**GIVEN DATA**
• • • • •

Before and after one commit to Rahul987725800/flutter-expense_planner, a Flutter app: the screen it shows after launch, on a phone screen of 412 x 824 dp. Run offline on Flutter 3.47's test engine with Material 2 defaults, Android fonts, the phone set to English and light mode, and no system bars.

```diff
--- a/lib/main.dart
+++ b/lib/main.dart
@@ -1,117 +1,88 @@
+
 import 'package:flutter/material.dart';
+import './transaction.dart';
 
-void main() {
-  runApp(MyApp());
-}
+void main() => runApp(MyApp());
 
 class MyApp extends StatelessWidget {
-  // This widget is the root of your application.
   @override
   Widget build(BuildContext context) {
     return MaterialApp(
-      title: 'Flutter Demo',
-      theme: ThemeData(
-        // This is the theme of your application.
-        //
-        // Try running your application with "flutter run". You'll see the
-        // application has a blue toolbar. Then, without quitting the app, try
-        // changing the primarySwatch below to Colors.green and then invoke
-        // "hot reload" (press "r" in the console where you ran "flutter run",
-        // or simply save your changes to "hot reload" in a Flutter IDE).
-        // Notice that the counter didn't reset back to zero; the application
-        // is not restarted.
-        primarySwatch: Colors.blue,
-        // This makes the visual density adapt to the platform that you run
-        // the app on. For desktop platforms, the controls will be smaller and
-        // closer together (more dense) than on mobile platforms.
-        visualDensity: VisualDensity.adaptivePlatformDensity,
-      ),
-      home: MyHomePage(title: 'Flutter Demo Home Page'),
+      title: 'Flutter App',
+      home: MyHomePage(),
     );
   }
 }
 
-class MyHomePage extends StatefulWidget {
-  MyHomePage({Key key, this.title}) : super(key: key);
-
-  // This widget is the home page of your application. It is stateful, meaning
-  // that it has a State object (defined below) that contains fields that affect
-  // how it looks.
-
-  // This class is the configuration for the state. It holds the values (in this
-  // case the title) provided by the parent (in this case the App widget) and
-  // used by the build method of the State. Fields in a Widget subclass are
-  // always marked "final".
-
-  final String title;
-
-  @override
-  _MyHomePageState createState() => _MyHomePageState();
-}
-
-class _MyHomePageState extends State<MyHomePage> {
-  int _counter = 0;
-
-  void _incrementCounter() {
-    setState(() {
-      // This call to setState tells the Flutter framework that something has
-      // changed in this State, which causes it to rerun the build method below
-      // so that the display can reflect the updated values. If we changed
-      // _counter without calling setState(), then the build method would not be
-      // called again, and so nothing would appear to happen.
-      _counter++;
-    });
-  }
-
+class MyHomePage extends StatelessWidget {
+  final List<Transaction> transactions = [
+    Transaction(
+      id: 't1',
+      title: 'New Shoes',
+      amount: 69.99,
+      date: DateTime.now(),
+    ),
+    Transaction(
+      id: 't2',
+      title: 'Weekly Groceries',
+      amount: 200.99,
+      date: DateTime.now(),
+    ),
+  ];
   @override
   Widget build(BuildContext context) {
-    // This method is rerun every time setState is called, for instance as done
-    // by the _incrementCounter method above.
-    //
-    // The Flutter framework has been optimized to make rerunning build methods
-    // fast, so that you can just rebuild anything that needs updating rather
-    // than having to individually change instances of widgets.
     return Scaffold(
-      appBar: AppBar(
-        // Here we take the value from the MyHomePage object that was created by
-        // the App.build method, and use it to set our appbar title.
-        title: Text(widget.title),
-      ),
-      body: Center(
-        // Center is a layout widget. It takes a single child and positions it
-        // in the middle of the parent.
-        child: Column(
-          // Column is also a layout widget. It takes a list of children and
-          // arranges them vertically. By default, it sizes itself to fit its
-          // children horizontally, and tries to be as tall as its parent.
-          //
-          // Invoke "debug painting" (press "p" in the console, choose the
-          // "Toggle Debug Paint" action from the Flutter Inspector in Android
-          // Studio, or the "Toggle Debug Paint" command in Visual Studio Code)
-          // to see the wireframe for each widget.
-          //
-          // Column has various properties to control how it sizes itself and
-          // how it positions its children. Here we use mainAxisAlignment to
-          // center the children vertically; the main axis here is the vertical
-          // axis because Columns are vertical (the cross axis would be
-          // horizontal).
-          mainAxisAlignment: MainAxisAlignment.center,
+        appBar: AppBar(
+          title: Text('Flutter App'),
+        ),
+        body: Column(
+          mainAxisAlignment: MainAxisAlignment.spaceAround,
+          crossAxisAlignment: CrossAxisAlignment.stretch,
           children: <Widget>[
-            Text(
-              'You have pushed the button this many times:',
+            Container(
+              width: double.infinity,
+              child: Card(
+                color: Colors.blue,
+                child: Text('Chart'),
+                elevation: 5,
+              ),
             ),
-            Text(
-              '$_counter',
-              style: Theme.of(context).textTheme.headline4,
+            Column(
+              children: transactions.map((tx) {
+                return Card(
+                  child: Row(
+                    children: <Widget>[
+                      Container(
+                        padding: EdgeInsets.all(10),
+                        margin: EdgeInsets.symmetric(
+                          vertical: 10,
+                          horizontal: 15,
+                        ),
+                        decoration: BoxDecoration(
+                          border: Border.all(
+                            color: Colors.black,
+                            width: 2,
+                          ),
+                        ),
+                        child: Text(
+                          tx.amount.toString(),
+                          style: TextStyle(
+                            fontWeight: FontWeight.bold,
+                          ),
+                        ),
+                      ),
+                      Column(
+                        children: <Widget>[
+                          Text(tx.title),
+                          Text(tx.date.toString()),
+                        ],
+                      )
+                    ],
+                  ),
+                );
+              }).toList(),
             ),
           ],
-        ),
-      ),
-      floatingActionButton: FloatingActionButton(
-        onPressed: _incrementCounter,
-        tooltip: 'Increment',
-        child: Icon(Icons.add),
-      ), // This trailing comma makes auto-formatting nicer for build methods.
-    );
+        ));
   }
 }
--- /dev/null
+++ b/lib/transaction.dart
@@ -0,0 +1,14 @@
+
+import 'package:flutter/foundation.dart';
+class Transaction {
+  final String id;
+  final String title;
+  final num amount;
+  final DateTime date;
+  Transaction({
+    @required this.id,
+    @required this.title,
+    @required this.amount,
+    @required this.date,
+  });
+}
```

• • • • •

**ASSIGNED TASK**
For this exercise, retype the entire listing exactly.

**ANSWER BOX**
Before and after one commit to Rahul987725800/flutter-expense_planner, a Flutter app: the screen it shows after launch, on a phone screen of 412 x 824 dp. Run offline on Flutter 3.47's test engine with Material 2 defaults, Android fonts, the phone set to English and light mode, and no system bars.

```diff
--- a/lib/main.dart
+++ b/lib/main.dart
@@ -1,117 +1,88 @@
+
 import 'package:flutter/material.dart';
+import './transaction.dart';
 
-void main() {
-  runApp(MyApp());
-}
+void main() => runApp(MyApp());
 
 class MyApp extends StatelessWidget {
-  // This widget is the root of your application.
   @override
   Widget build(BuildContext context) {
     return MaterialApp(
-      title: 'Flutter Demo',
-      theme: ThemeData(
-        // This is the theme of your application.
-        //
-        // Try running your application with "flutter run". You'll see the
-        // application has a blue toolbar. Then, without quitting the app, try
-        // changing the primarySwatch below to Colors.green and then invoke
-        // "hot reload" (press "r" in the console where you ran "flutter run",
-        // or simply save your changes to "hot reload" in a Flutter IDE).
-        // Notice that the counter didn't reset back to zero; the application
-        // is not restarted.
-        primarySwatch: Colors.blue,
-        // This makes the visual density adapt to the platform that you run
-        // the app on. For desktop platforms, the controls will be smaller and
-        // closer together (more dense) than on mobile platforms.
-        visualDensity: VisualDensity.adaptivePlatformDensity,
-      ),
-      home: MyHomePage(title: 'Flutter Demo Home Page'),
+      title: 'Flutter App',
+      home: MyHomePage(),
     );
   }
 }
 
-class MyHomePage extends StatefulWidget {
-  MyHomePage({Key key, this.title}) : super(key: key);
-
-  // This widget is the home page of your application. It is stateful, meaning
-  // that it has a State object (defined below) that contains fields that affect
-  // how it looks.
-
-  // This class is the configuration for the state. It holds the values (in this
-  // case the title) provided by the parent (in this case the App widget) and
-  // used by the build method of the State. Fields in a Widget subclass are
-  // always marked "final".
-
-  final String title;
-
-  @override
-  _MyHomePageState createState() => _MyHomePageState();
-}
-
-class _MyHomePageState extends State<MyHomePage> {
-  int _counter = 0;
-
-  void _incrementCounter() {
-    setState(() {
-      // This call to setState tells the Flutter framework that something has
-      // changed in this State, which causes it to rerun the build method below
-      // so that the display can reflect the updated values. If we changed
-      // _counter without calling setState(), then the build method would not be
-      // called again, and so nothing would appear to happen.
-      _counter++;
-    });
-  }
-
+class MyHomePage extends StatelessWidget {
+  final List<Transaction> transactions = [
+    Transaction(
+      id: 't1',
+      title: 'New Shoes',
+      amount: 69.99,
+      date: DateTime.now(),
+    ),
+    Transaction(
+      id: 't2',
+      title: 'Weekly Groceries',
+      amount: 200.99,
+      date: DateTime.now(),
+    ),
+  ];
   @override
   Widget build(BuildContext context) {
-    // This method is rerun every time setState is called, for instance as done
-    // by the _incrementCounter method above.
-    //
-    // The Flutter framework has been optimized to make rerunning build methods
-    // fast, so that you can just rebuild anything that needs updating rather
-    // than having to individually change instances of widgets.
     return Scaffold(
-      appBar: AppBar(
-        // Here we take the value from the MyHomePage object that was created by
-        // the App.build method, and use it to set our appbar title.
-        title: Text(widget.title),
-      ),
-      body: Center(
-        // Center is a layout widget. It takes a single child and positions it
-        // in the middle of the parent.
-        child: Column(
-          // Column is also a layout widget. It takes a list of children and
-          // arranges them vertically. By default, it sizes itself to fit its
-          // children horizontally, and tries to be as tall as its parent.
-          //
-          // Invoke "debug painting" (press "p" in the console, choose the
-          // "Toggle Debug Paint" action from the Flutter Inspector in Android
-          // Studio, or the "Toggle Debug Paint" command in Visual Studio Code)
-          // to see the wireframe for each widget.
-          //
-          // Column has various properties to control how it sizes itself and
-          // how it positions its children. Here we use mainAxisAlignment to
-          // center the children vertically; the main axis here is the vertical
-          // axis because Columns are vertical (the cross axis would be
-          // horizontal).
-          mainAxisAlignment: MainAxisAlignment.center,
+        appBar: AppBar(
+          title: Text('Flutter App'),
+        ),
+        body: Column(
+          mainAxisAlignment: MainAxisAlignment.spaceAround,
+          crossAxisAlignment: CrossAxisAlignment.stretch,
           children: <Widget>[
-            Text(
-              'You have pushed the button this many times:',
+            Container(
+              width: double.infinity,
+              child: Card(
+                color: Colors.blue,
+                child: Text('Chart'),
+                elevation: 5,
+              ),
             ),
-            Text(
-              '$_counter',
-              style: Theme.of(context).textTheme.headline4,
+            Column(
+              children: transactions.map((tx) {
+                return Card(
+                  child: Row(
+                    children: <Widget>[
+                      Container(
+                        padding: EdgeInsets.all(10),
+                        margin: EdgeInsets.symmetric(
+                          vertical: 10,
+                          horizontal: 15,
+                        ),
+                        decoration: BoxDecoration(
+                          border: Border.all(
+                            color: Colors.black,
+                            width: 2,
+                          ),
+                        ),
+                        child: Text(
+                          tx.amount.toString(),
+                          style: TextStyle(
+                            fontWeight: FontWeight.bold,
+                          ),
+                        ),
+                      ),
+                      Column(
+                        children: <Widget>[
+                          Text(tx.title),
+                          Text(tx.date.toString()),
+                        ],
+                      )
+                    ],
+                  ),
+                );
+              }).toList(),
             ),
           ],
-        ),
-      ),
-      floatingActionButton: FloatingActionButton(
-        onPressed: _incrementCounter,
-        tooltip: 'Increment',
-        child: Icon(Icons.add),
-      ), // This trailing comma makes auto-formatting nicer for build methods.
-    );
+        ));
   }
 }
--- /dev/null
+++ b/lib/transaction.dart
@@ -0,0 +1,14 @@
+
+import 'package:flutter/foundation.dart';
+class Transaction {
+  final String id;
+  final String title;
+  final num amount;
+  final DateTime date;
+  Transaction({
+    @required this.id,
+    @required this.title,
+    @required this.amount,
+    @required this.date,
+  });
+}
```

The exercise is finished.